I’m going to need to sketch out a slightly more realistic card.
Even without links, attachments, or cross-references, this feels more clunky. You could finesse the design, streamline it here and there, but if we’re going to have the card always editable then this would mean a fairly high inherent ‘clunkiness’ baseline that you can’t avoid.
I think it’s clear that we’ll need an edit mode. Can the edit mode be made nicer if we assume I can get autosaving to work nicely?
Revisiting the “Edit Mode” and makig it nicer
Having separate “read/browse” and “edit” modes gives me a little bit more freedom when designing each version. I still think they need to be very similar, for usability’s sake. This one’s using Scott O’Hara’s switch component though since this is just an HTML mockup it doesn’t do anything.
You'll use this to find this card
One issue that this card sketch doesn’t highlight is that the card-and-thread model is supposed to offer similar affordances as many social media services, like Twitter or Facebook. Those services have both highly optimised posting flows (they want to make it really, really easy for you to post quickly) and are also familiar to many. But the creation of a full card with title feels a bit off for a default in this context. You pretty much need to be able to create the simple kind of plain text cards that I sketched up above but without the anonymity issue that would prevent cards from being found or referred to.

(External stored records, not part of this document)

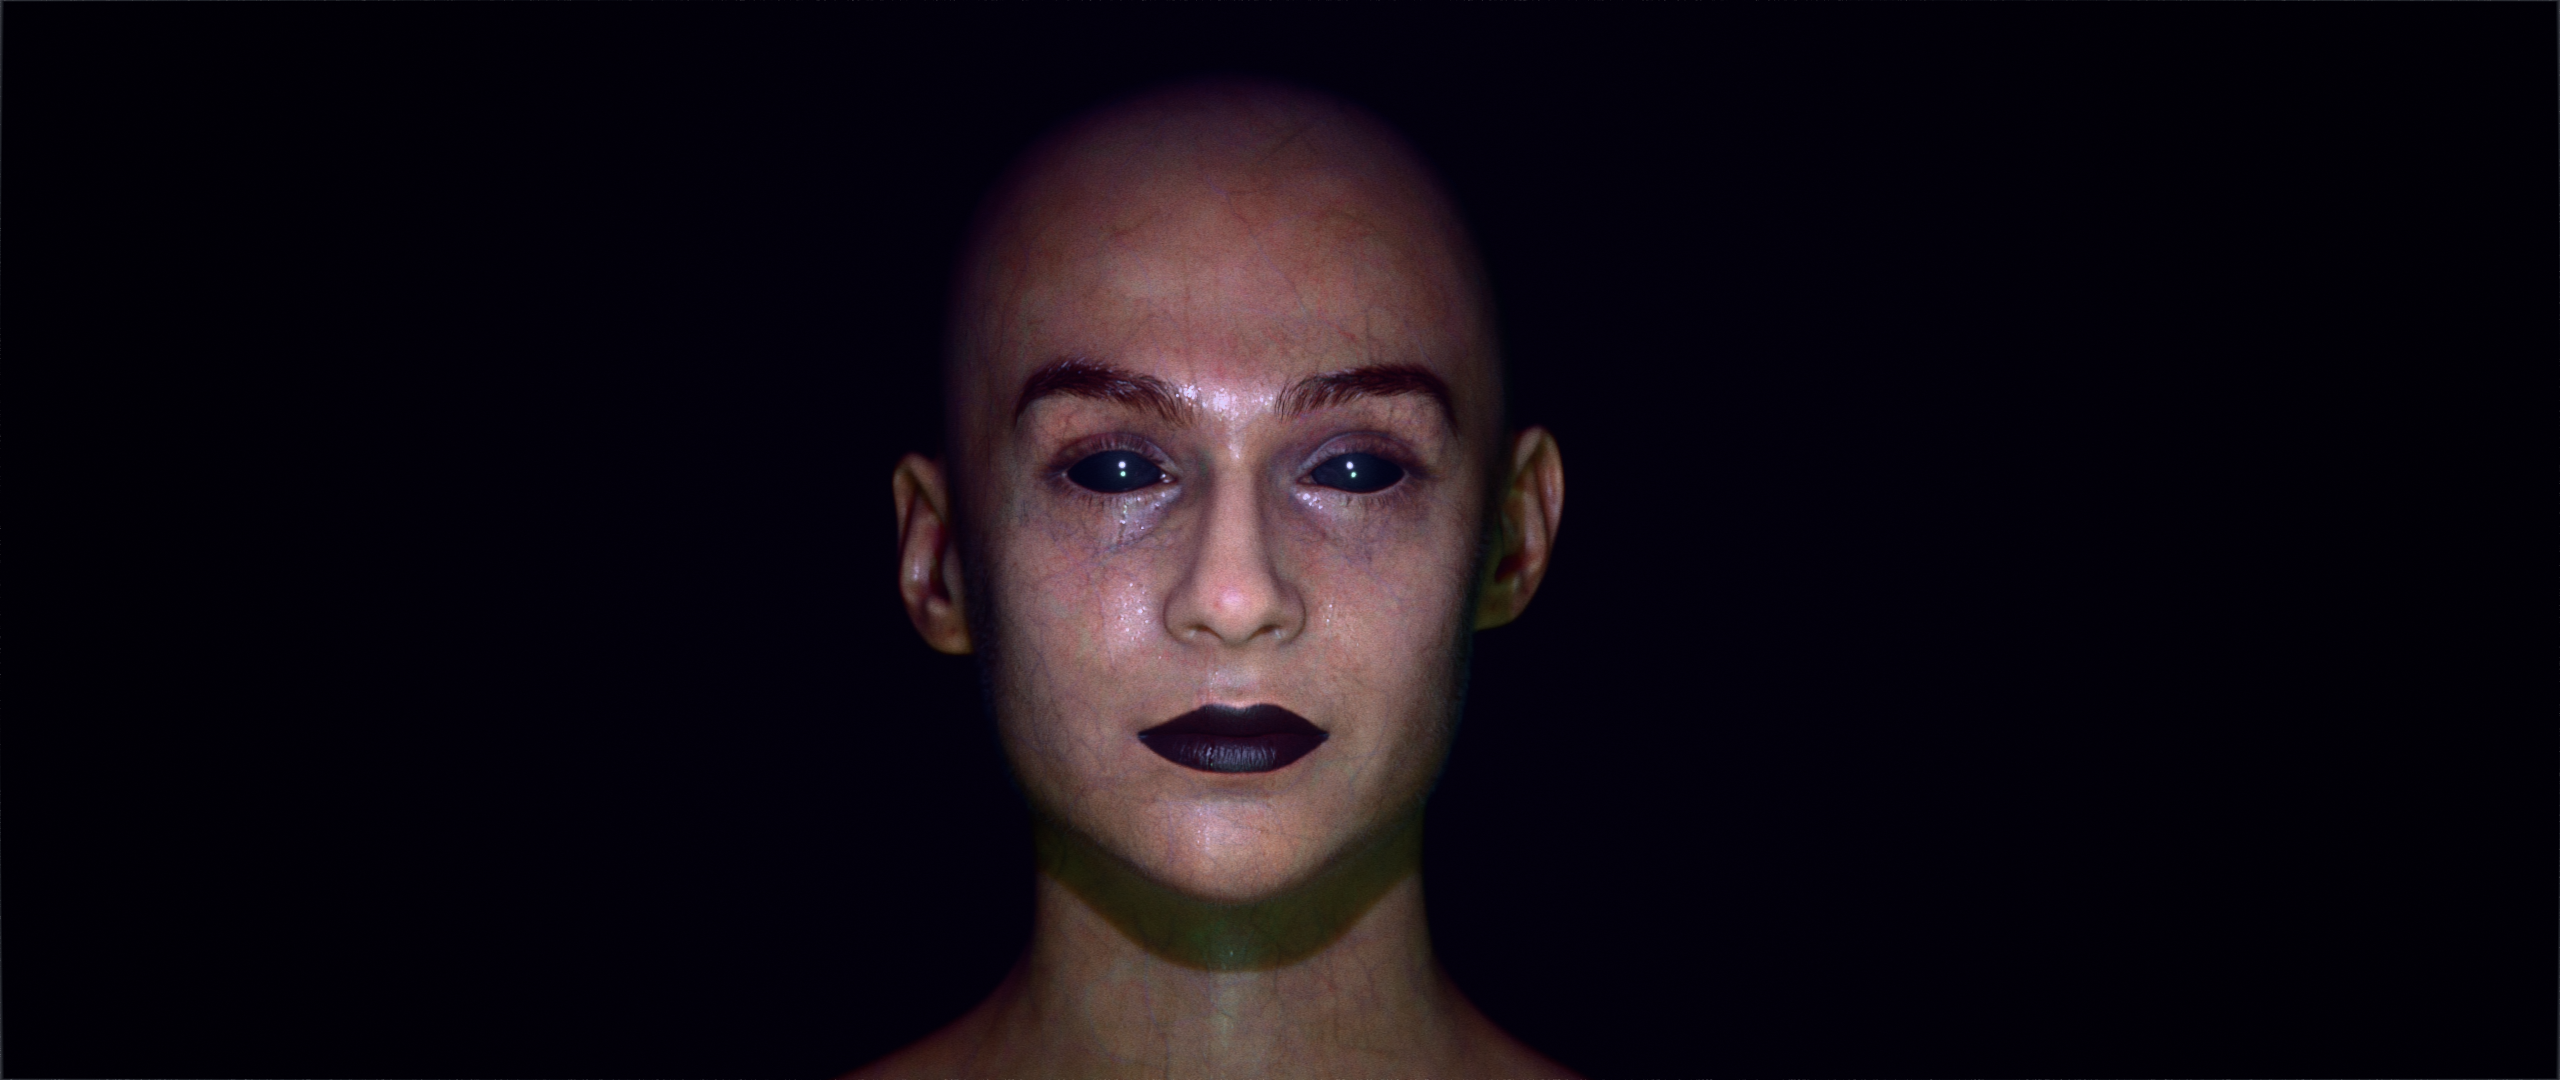
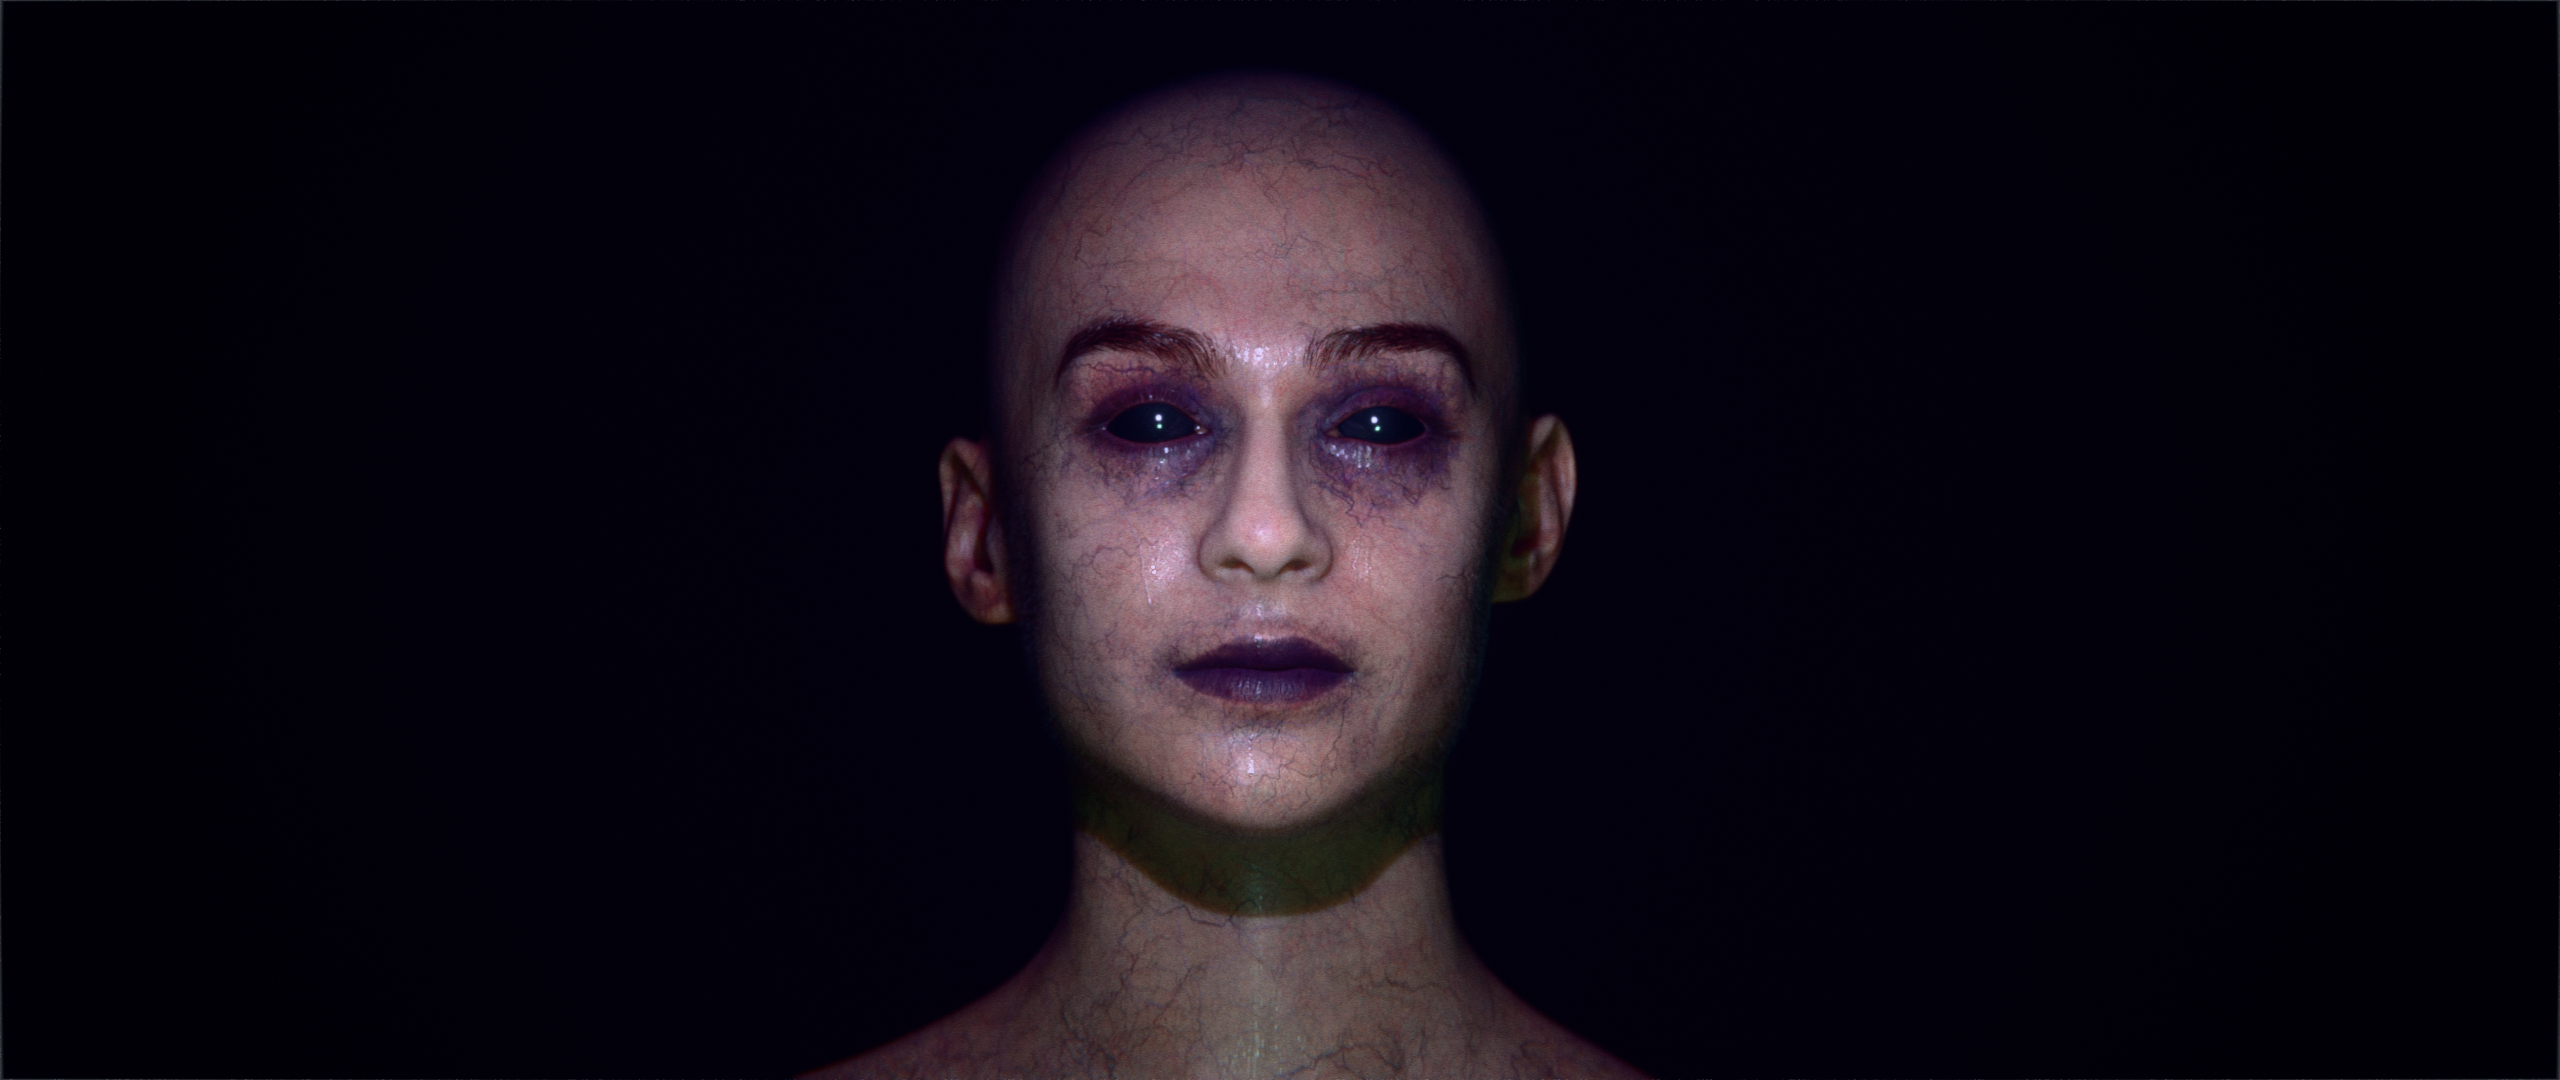
up

Changed region(s): [[0.3438, 0.1222, 0.6562, 1.0], [0.3438, 0.9472, 0.375, 0.9778], [0.3125, 0.9778, 0.3438, 1.0]]

diff --git a/generate_manifests.py b/generate_manifests.py
@@ -1,0 +1,37 @@
+import os
+import json
+
+# Ruta a tu carpeta local de GitHub Pages
+# Cambia esto si tu repositorio está en otro lugar
+BASE_PATH = r"C:\Users\Inti\Documents\GitHub\Pages\Pages\images"
+
+EXTENSIONS = {'.png', '.jpg', '.jpeg', '.webp'}
+
+categories = [
+    "materials",
+    "textures",
+    "brushes",
+    "decals",
+    "dynamic_textures",
+    "dynamic_decals",
+    "fade_slider",
+]
+
+for cat in categories:
+    folder = os.path.join(BASE_PATH, cat)
+    if not os.path.exists(folder):
+        print(f"⚠  Carpeta no encontrada: {folder}")
+        continue
+
+    files = sorted([
+        f for f in os.listdir(folder)
+        if os.path.splitext(f)[1].lower() in EXTENSIONS
+    ])
+
+    manifest_path = os.path.join(folder, "manifest.json")
+    with open(manifest_path, 'w') as mf:
+        json.dump(files, mf)
+
+    print(f"✅ {cat}: {len(files)} imágenes → manifest.json generado")
+
+print("\nListo. Sube los archivos manifest.json a GitHub junto con tus imágenes.")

This is why I prefer the summary label for the card’s ‘name’, at least for the moment. It implies a potentially longer text than ‘name’. (Thanks for the suggestion, John!) So, I could support a slightly different style for cards that only have a summary and no text in the body.
With edit mode on:
Edit mode would need to validate the summary on the fly, make sure it isn’t empty and that it is unique. And it could lock the card in edit mode if you enter an invalid summary.
This is aesthetically a bit rough but it feels right as an initial conceptual model. But I need to see it with more ‘stuff’ to be sure. Some links and attachments.
You'll use this to find this card
Even though I haven’t bothered to add the images to the link previews this feels like the right track. This doesn’t work as the final design, of course. But it would work as an initial sketch that can inform initial testing. Specifically, I need to do some testing to see if the conceptual model of the app is something that prospective users can figure out, what terms and labels make sense for them, that sort of thing. There’s nothing worse than testing a sketch or an idea for an UI and then figuring out afterwards that the basic design was never going to work for other reasons.
This is not the final design
The final design would have to be a lot less rough around the edges but an actual design for implementation needs to answer quite a few questions that this sketch doesn’t:
- Does it reuse the apps other, pre-existing affordances?
- How does drag and drop work, of the card and on the card? How do you indicate draggability? Does a grab handle work?
- Does it match the overall app’s design and UI?
- How much does it lean on OS conventions? Web conventions?
- Does it use rich text, markdown, syntax highlighting?
- How do we animate behaviours and transitions?
- How does it work with keyboard controls?
- What does it sound like to a screen reader?
- How do you distinguish links, cross-references, and attachments? How are they alike? How do they behave differently?
- How are the summary-only cards different? Does having a different style for these cards work? Will it be confusing or break the user’s mental model of what’s happening?
- Does this all make sense and fit together for the intended audience?
- How should the card’s summary reflect the current ‘find’ text?
And so many more. But this is a first step.